If, you don’t have a Will, then the laws of ‘intestacy’ apply (i.e. dying without a Will), and these laws vary from time to time and from place to place – that is, the outcomes are different in each State, and what happens to your assets on your death varies depending on the laws where you live.
For example, if you have a spouse and children with that spouse, in South Australia, the first $100,000 plus half of the remaining assets automatically go to your spouse.
The balance of the estate is then divided equally between your children, whereas in New South Wales your entire estate passes to your spouse. Making a Will that takes into consideration your changed circumstances is therefore critical.
One legal advantage of marriage is that the spouse is automatically known and recognised at law. The surviving spouse doesn’t need to do much to prove their entitlement to claim some or all of the estate of their deceased spouse.
However de facto/domestic partners have to jump through some extra hoops to prove their relationship, and hence their legal entitlements.
This is one good argument in favour of registering your domestic partnership.
Directives and Delegations
Your Will only has any effect on anything once you are dead. You should also consider who will make decisions for you if you lose the capacity to make them for yourself, for example, if you are in hospital.
You should put in place or update an enduring power of attorney and advance care directive to reflect your new marital status.
This is particularly so if you want your new spouse to be making these decisions. It is a common myth that spouses can always automatically make decisions for their disabled spouse.
Superannuation, especially if it contains life insurance, can be a significant part of your estate. Some public funds have automatic life cover in the hundreds of thousands of dollars.

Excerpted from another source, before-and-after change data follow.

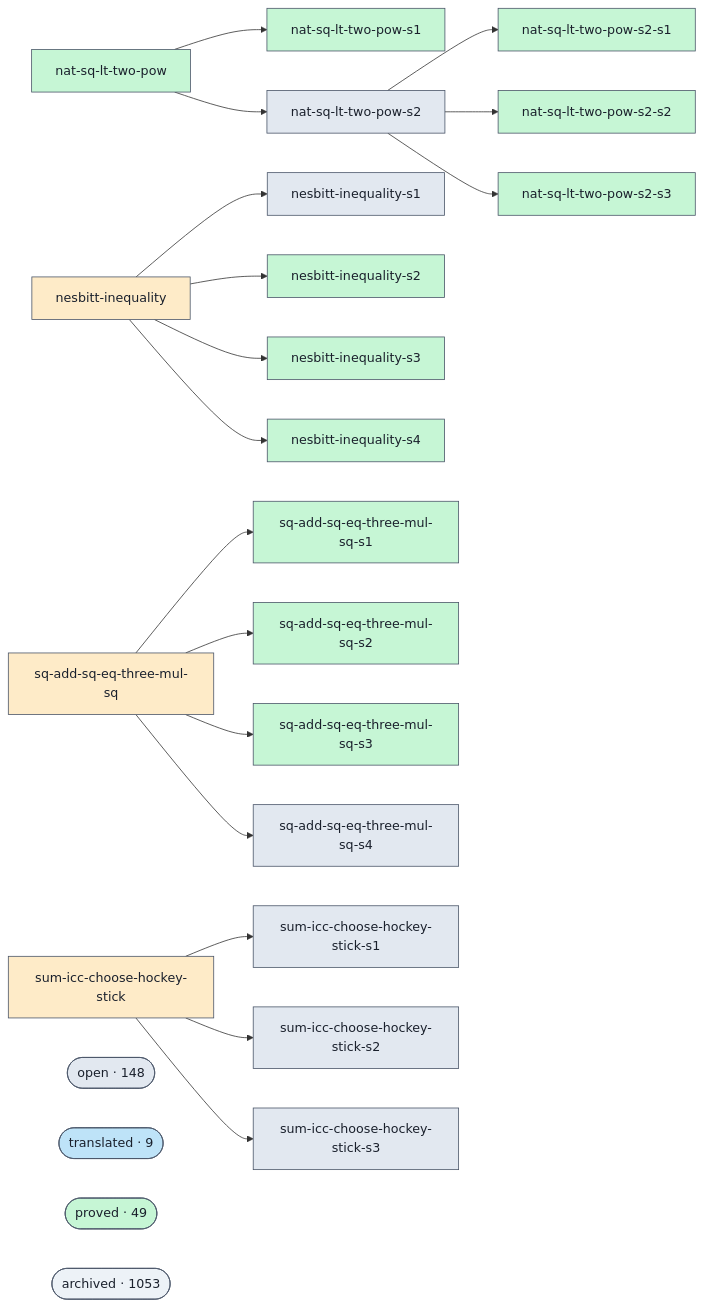
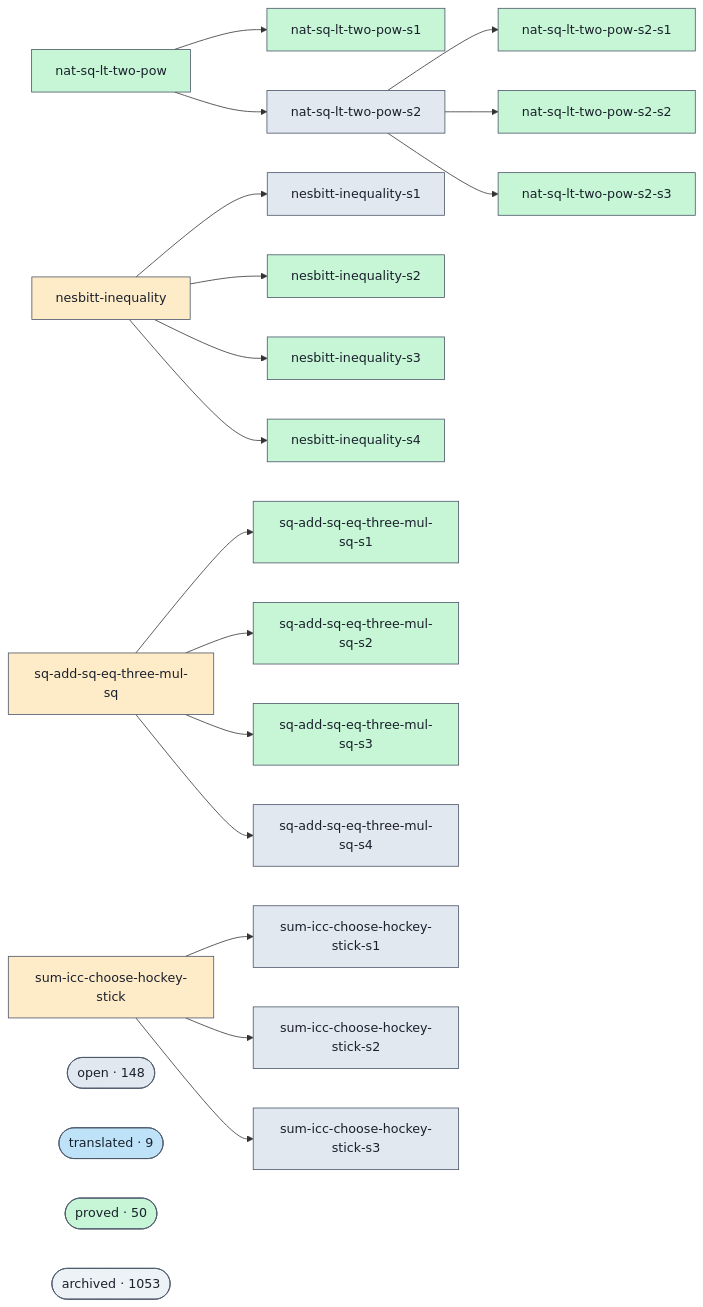
One commit to ohdearquant/unsorry changed the diagram in docs/proofs-contributors-visualisation.md. Above: the diagram before and after it, drawn with Mermaid. The commit also changed other lines of this file and 2 other files, not shown here.

```diff
--- a/docs/proofs-contributors-visualisation.md
+++ b/docs/proofs-contributors-visualisation.md
@@ -102,7 +102,7 @@
   class cluster_open open;
   cluster_translated(["translated · 9"])
   class cluster_translated translated;
-  cluster_proved(["proved · 49"])
+  cluster_proved(["proved · 50"])
   class cluster_proved proved;
   cluster_archived(["archived · 1053"])
   class cluster_archived unknown;
```
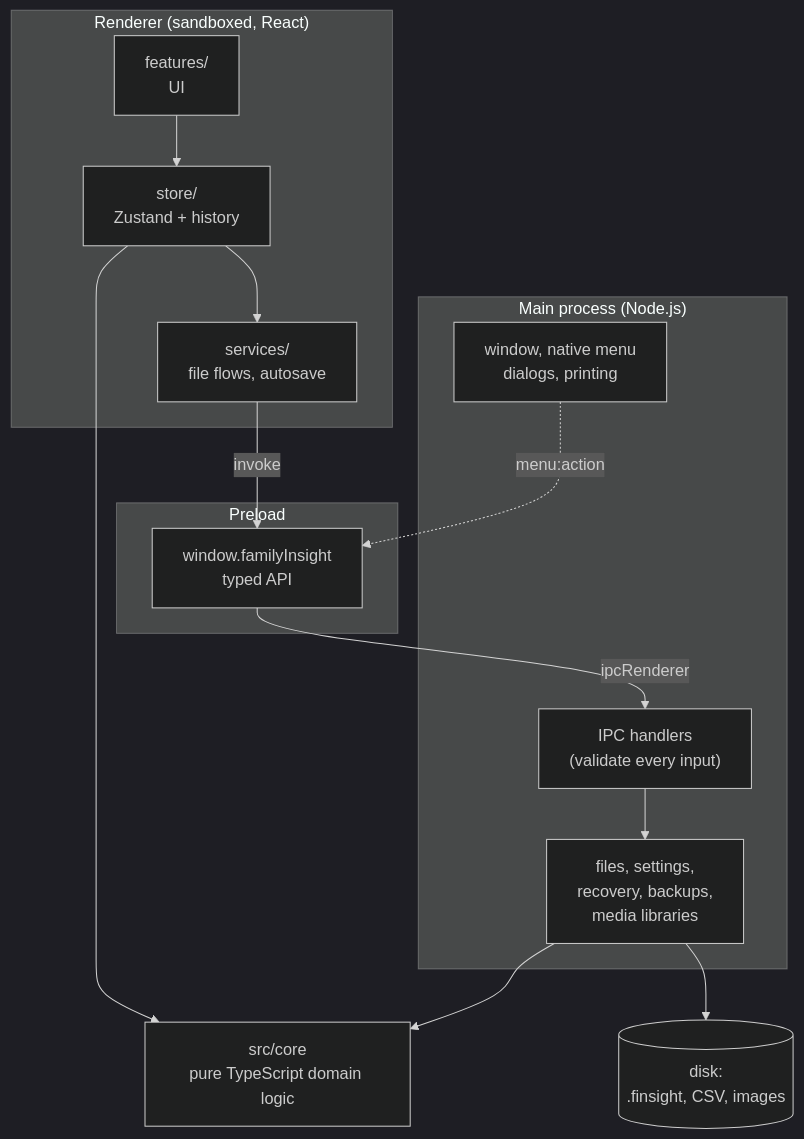
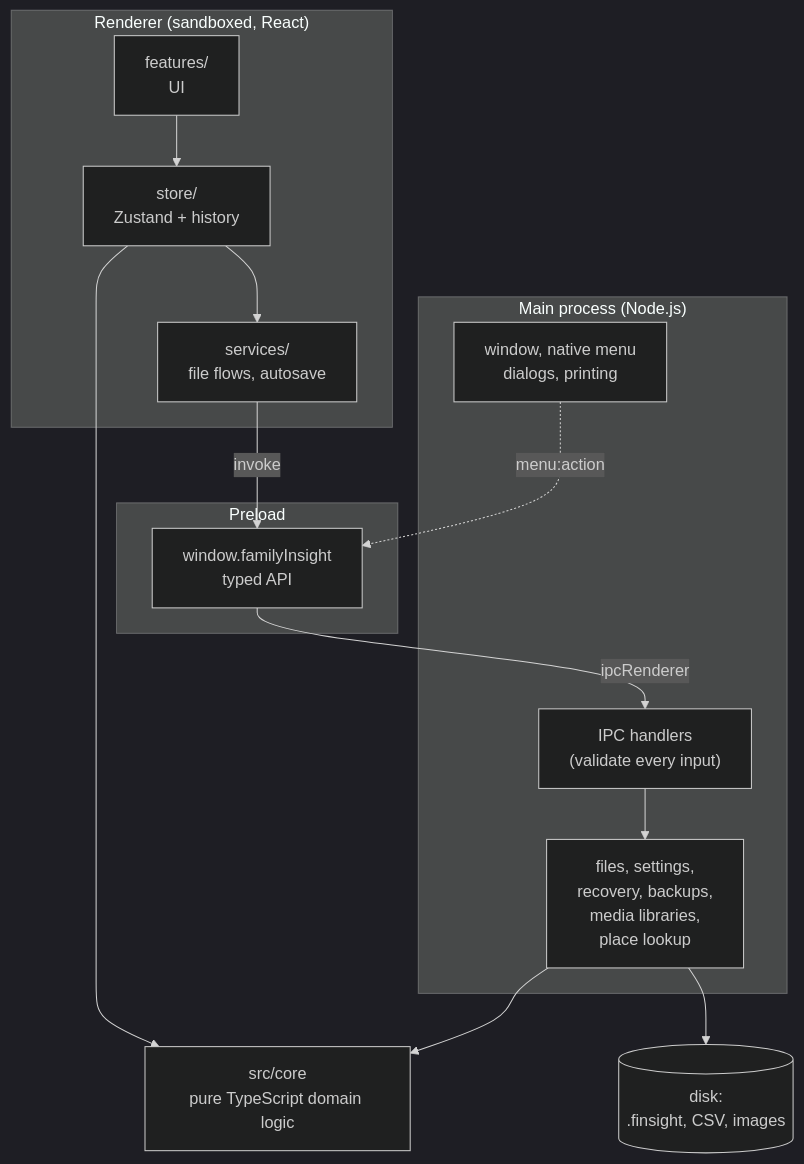
The first of 3 diagrams in docs/developer/architecture.md (K-u-r-c/family-insight), drawn with Mermaid (dark theme) before and after one commit. The commit also changed other lines of this file and 61 other files, not shown here.

````diff
--- a/docs/developer/architecture.md
+++ b/docs/developer/architecture.md
@@ -10,28 +10,28 @@
 ```mermaid
 flowchart TB
   subgraph main["Main process (Node.js)"]
     M1["window, native menu<br/>dialogs, printing"]
-    M2["files, settings,<br/>recovery, backups,<br/>media libraries"]
+    M2["files, settings,<br/>recovery, backups,<br/>media libraries,<br/>place lookup"]
     M3["IPC handlers<br/>(validate every input)"]
   end
   subgraph preload["Preload"]
     P["window.familyInsight<br/>typed API"]
   end
   subgraph renderer["Renderer (sandboxed, React)"]
     R1["features/<br/>UI"]
     R2["store/<br/>Zustand + history"]
     R3["services/<br/>file flows, autosave"]
   end
   core["src/core<br/>pure TypeScript domain logic"]
   disk[("disk:<br/>.finsight, CSV, images")]
 
   R1 --> R2
   R2 --> R3
   R3 -->|"invoke"| P
   P -->|"ipcRenderer"| M3
   M3 --> M2
   M2 --> disk
   M1 -.->|"menu:action"| P
   R2 --> core
   M2 --> core
 ```
````
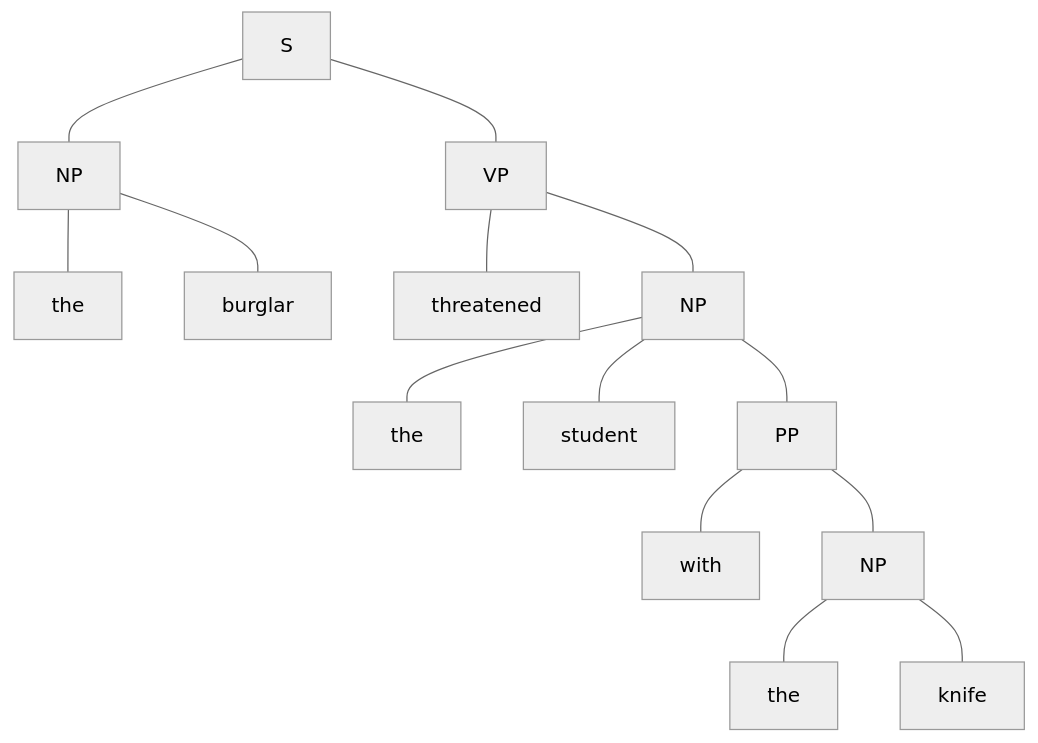
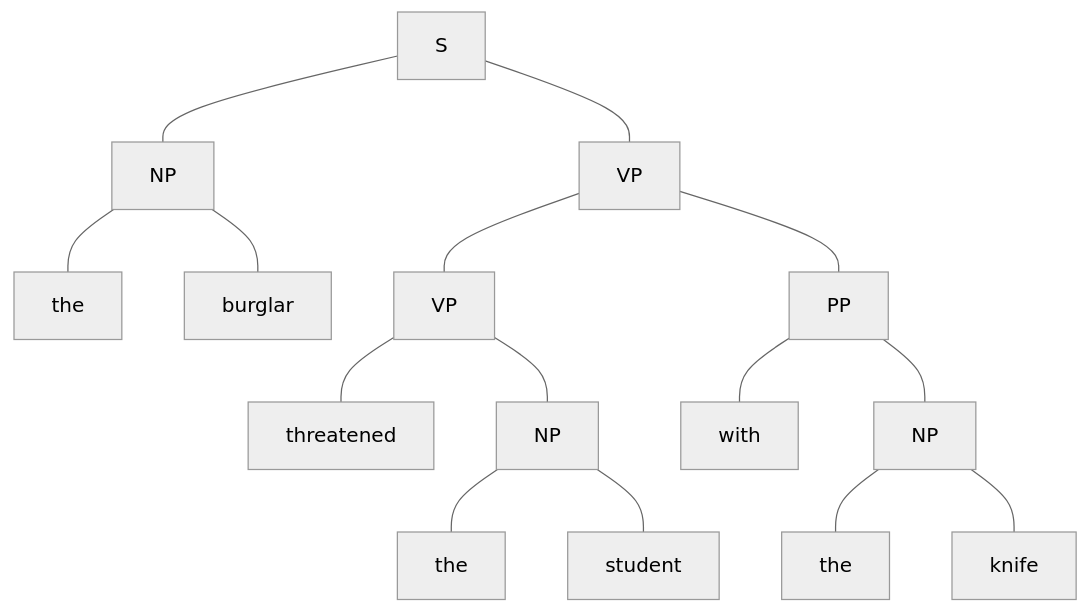
One commit to CSS-TARUMT-PG/BACS3074-Past-Year-Answer changed the fourth of 5 diagrams in 2025-MAY/answer.md. Above: the diagram before and after it, drawn with Mermaid (neutral theme). The commit also changed other lines of this file, not shown here.

````diff
--- a/2025-MAY/answer.md
+++ b/2025-MAY/answer.md
@@ -115,16 +116,17 @@
 ```mermaid
 graph TD
     S --- NP1["NP"]
-    S --- VP1["VP"]
+    S --- VP2["VP"]
     NP1 --- Det1["the"]
     NP1 --- N1["burglar"]
+    VP2 --- VP1["VP"]
+    VP2 --- PP1["PP"]
     VP1 --- V1["threatened"]
     VP1 --- NP2["NP"]
     NP2 --- Det2["the"]
     NP2 --- N2["student"]
-    NP2 --- PP1["PP"]
     PP1 --- P1["with"]
     PP1 --- NP3["NP"]
     NP3 --- Det3["the"]
     NP3 --- N3["knife"]
 ```
````
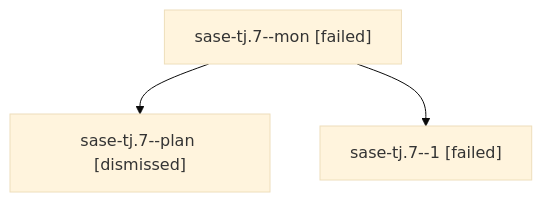
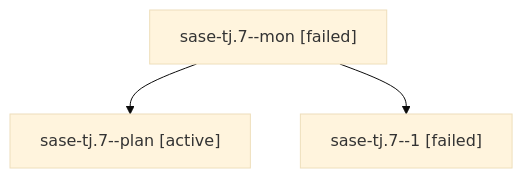
The diagram in families/bbugyi200.athena.sase-tj.7.md (sase-org/sase--agents), drawn with Mermaid (base theme) before and after one commit. The commit also changed other lines of this file and 35830 other files, not shown here.

````diff
--- a/families/bbugyi200.athena.sase-tj.7.md
+++ b/families/bbugyi200.athena.sase-tj.7.md
@@ -9,8 +9,8 @@
 ```mermaid
 flowchart TD
   n0["sase-tj.7--mon [failed]"]
-  n1["sase-tj.7--plan [dismissed]"]
+  n1["sase-tj.7--plan [active]"]
   n0 --> n1
   n2["sase-tj.7--1 [failed]"]
   n0 --> n2
 ```
````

Who will inherit the proceeds when you die?
Without a binding death benefit nomination, the trustees of your super fund get to decide who they will give it to. They may decide to give all or some of your death benefits to your spouse, your children, your estate or a financial dependent.
Part of the ‘housekeeping’ you need to do when you get married is to update your binding death benefit nomination to reflect your intentions.
If you have a blended family, a mortgage or other debts, you may wish to consider putting in place a life insurance policy that provides funding to look after your family if something happens to you.
Life insurance can be owned by you, a third party or your superannuation. If it’s owned by you, it will be paid to your estate; if it owned by a third party, it will be paid to that third party; and if it is owned by your superannuation, it will be dealt with in the same way as the rest of your super.
You need to make sure your life insurance will be paid to the right people, and that it’s enough to look after your family when you are gone.
How we can help
As part of your life planning, BOOK A FREE PRELIMINARY PHONE CONSULTATION to speak directly with an award-winning specialist lawyer for a no-obligation and confidential chat. We can help you put a solid legal foundation under your new relationship.
Reviewing and updating your estate planning documents when there is a significant change in your life is crucial.
Marriage or similar relationship-commitment is a big life change, and it usually requires a complete overhaul of your existing estate planning documents.
We have a wealth of experience in helping separated people update their estate planning documents to best protect them and their children
Genders and Partners is the oldest law firm in South Australia, established 1848.
Contact us to learn how to protect yourself, your family and your assets through modern integrated estate planning solutions, by visiting our website today and schedule a free no obligation telephone consultation to find out how they can help you and yours.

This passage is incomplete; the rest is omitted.